### WHAT YOU WILL DO
Every line of the data below should be printed exactly.

[Edit tracking data]
════════════════════

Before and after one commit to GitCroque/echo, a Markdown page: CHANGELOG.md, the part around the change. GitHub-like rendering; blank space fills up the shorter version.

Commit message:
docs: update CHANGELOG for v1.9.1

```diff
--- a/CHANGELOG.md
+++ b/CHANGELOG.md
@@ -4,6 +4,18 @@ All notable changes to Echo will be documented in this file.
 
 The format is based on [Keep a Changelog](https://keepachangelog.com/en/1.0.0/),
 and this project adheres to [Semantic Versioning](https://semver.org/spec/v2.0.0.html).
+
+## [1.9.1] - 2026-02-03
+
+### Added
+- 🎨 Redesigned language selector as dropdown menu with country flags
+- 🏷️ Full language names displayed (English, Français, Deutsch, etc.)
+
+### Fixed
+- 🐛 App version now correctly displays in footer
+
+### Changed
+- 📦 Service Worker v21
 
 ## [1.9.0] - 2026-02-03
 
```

════════════════════

### FINISHED EXERCISE
Before and after one commit to GitCroque/echo, a Markdown page: CHANGELOG.md, the part around the change. GitHub-like rendering; blank space fills up the shorter version.

Commit message:
docs: update CHANGELOG for v1.9.1

```diff
--- a/CHANGELOG.md
+++ b/CHANGELOG.md
@@ -4,6 +4,18 @@ All notable changes to Echo will be documented in this file.
 
 The format is based on [Keep a Changelog](https://keepachangelog.com/en/1.0.0/),
 and this project adheres to [Semantic Versioning](https://semver.org/spec/v2.0.0.html).
+
+## [1.9.1] - 2026-02-03
+
+### Added
+- 🎨 Redesigned language selector as dropdown menu with country flags
+- 🏷️ Full language names displayed (English, Français, Deutsch, etc.)
+
+### Fixed
+- 🐛 App version now correctly displays in footer
+
+### Changed
+- 📦 Service Worker v21
 
 ## [1.9.0] - 2026-02-03
 
```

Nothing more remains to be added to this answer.